THE DATA START
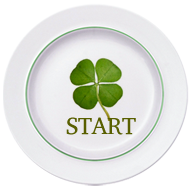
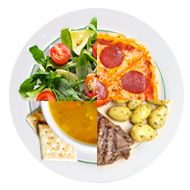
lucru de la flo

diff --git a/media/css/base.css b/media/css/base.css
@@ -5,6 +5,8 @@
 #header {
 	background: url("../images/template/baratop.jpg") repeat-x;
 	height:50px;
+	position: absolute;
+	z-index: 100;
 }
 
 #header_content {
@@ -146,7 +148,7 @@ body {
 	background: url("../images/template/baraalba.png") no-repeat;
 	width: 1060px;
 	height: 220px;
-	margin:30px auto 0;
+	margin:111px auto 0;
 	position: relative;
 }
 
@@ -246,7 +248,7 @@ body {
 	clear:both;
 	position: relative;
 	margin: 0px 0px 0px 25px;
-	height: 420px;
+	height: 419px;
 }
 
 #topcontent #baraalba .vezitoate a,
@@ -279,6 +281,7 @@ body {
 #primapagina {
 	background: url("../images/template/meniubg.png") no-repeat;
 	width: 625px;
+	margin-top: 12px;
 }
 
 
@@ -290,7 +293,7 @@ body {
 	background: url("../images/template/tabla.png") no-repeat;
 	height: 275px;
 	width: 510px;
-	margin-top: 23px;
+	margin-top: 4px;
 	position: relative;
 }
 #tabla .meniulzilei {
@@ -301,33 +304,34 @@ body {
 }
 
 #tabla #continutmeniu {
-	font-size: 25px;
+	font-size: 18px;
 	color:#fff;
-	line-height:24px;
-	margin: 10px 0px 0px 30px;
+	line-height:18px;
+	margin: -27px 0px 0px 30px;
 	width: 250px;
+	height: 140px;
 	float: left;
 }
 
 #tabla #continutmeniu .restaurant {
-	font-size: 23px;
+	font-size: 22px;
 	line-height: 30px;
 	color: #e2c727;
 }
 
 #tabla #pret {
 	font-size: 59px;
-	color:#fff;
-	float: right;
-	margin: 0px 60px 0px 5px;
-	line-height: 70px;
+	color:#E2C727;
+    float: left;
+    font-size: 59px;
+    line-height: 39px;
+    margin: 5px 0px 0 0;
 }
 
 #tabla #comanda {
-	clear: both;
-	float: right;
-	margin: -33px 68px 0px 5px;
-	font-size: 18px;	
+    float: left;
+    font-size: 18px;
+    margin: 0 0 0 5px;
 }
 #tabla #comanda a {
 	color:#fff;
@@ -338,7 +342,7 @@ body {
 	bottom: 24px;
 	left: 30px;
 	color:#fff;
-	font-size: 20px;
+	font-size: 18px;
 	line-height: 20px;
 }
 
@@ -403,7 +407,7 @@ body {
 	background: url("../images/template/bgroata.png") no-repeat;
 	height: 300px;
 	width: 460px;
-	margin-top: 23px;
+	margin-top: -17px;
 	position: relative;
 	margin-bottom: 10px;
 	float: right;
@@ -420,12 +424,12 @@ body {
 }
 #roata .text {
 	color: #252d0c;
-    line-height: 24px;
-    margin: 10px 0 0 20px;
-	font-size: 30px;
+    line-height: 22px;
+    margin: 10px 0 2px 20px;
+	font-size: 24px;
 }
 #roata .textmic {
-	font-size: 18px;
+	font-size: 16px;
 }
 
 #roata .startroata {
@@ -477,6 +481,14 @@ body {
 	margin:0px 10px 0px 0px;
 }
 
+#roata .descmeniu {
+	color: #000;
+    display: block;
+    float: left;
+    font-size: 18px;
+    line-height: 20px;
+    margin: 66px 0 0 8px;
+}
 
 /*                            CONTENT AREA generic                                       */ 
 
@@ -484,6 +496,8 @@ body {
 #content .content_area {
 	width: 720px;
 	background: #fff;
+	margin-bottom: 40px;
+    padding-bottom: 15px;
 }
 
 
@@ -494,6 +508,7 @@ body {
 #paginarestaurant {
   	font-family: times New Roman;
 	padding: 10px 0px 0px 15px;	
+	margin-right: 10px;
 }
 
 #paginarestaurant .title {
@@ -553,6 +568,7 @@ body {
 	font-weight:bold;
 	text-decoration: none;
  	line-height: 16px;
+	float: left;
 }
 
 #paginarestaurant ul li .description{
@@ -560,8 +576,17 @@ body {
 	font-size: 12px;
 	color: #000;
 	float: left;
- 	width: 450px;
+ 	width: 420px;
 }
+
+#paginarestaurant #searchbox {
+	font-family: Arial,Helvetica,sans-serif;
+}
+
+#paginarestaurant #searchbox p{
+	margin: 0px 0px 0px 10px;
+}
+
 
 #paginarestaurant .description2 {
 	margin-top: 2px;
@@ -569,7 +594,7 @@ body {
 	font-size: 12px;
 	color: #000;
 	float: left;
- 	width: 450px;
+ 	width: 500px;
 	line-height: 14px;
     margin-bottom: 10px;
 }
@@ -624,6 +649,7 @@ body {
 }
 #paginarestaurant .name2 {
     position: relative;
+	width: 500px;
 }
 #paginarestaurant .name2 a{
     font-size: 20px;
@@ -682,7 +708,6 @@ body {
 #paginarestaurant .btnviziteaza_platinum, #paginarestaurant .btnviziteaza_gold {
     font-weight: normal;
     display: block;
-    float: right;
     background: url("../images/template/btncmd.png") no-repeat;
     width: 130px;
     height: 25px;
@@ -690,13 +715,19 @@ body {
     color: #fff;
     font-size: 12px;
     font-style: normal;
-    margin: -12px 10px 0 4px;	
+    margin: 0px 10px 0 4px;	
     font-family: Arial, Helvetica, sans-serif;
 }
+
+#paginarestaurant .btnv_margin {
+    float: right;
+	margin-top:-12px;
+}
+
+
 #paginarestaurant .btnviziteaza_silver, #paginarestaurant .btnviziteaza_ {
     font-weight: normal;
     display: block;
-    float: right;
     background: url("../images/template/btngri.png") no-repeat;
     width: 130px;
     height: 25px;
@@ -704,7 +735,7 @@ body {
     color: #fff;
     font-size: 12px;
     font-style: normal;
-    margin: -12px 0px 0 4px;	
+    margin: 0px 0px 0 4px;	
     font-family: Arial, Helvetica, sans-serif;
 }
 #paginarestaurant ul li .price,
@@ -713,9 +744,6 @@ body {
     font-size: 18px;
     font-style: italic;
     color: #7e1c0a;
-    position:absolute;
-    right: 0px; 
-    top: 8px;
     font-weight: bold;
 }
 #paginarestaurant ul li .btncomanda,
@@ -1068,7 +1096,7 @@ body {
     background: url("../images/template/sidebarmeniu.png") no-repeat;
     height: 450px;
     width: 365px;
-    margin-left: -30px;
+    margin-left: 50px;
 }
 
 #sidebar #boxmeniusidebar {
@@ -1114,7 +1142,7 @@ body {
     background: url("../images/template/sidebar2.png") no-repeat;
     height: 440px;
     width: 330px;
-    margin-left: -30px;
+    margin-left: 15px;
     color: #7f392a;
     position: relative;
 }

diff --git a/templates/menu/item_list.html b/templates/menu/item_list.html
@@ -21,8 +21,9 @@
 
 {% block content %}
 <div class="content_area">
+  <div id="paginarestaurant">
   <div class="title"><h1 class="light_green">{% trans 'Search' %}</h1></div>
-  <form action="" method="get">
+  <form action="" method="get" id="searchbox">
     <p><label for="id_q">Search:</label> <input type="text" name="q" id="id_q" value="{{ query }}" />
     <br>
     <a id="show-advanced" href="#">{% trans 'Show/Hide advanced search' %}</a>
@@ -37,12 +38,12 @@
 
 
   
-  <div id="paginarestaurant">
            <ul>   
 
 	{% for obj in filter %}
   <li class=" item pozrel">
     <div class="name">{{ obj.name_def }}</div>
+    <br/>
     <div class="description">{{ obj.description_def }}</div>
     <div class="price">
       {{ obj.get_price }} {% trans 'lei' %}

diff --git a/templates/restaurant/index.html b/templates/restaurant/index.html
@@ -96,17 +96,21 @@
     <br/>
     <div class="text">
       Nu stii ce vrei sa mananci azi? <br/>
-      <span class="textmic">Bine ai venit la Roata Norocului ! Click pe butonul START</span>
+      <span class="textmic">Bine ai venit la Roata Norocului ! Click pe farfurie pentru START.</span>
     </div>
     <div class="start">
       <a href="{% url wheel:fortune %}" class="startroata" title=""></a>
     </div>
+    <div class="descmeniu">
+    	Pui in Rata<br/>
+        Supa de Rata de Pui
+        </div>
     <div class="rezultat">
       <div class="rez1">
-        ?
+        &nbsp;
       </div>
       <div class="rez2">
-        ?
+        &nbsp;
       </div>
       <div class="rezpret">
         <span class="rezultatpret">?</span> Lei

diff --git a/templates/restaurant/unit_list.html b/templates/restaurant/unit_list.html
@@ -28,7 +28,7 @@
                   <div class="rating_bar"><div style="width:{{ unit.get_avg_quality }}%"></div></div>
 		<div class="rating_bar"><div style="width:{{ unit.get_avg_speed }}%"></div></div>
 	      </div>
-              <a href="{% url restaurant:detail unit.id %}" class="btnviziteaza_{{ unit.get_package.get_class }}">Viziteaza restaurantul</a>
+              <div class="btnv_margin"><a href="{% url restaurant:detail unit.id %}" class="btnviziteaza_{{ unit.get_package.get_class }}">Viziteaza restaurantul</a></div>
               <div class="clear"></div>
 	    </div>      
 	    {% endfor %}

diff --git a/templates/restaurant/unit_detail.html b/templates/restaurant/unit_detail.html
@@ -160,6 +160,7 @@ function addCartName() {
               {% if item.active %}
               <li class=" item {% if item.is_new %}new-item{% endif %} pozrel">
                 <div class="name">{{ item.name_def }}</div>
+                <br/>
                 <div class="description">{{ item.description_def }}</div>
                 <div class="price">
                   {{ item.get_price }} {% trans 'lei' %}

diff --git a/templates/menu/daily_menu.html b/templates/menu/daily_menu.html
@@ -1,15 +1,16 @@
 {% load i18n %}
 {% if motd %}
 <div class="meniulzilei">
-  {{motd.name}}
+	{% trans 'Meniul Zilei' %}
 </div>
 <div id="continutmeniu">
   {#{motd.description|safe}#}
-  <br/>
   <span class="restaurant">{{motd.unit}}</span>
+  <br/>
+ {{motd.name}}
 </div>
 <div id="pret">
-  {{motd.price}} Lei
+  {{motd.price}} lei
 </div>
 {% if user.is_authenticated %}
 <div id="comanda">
THE DATA END
→ EXERCISE INSTRUCTIONS: Compute the number of lines above that contain the string "right". Reply with that value only.

→ WRITTEN ANSWER: 8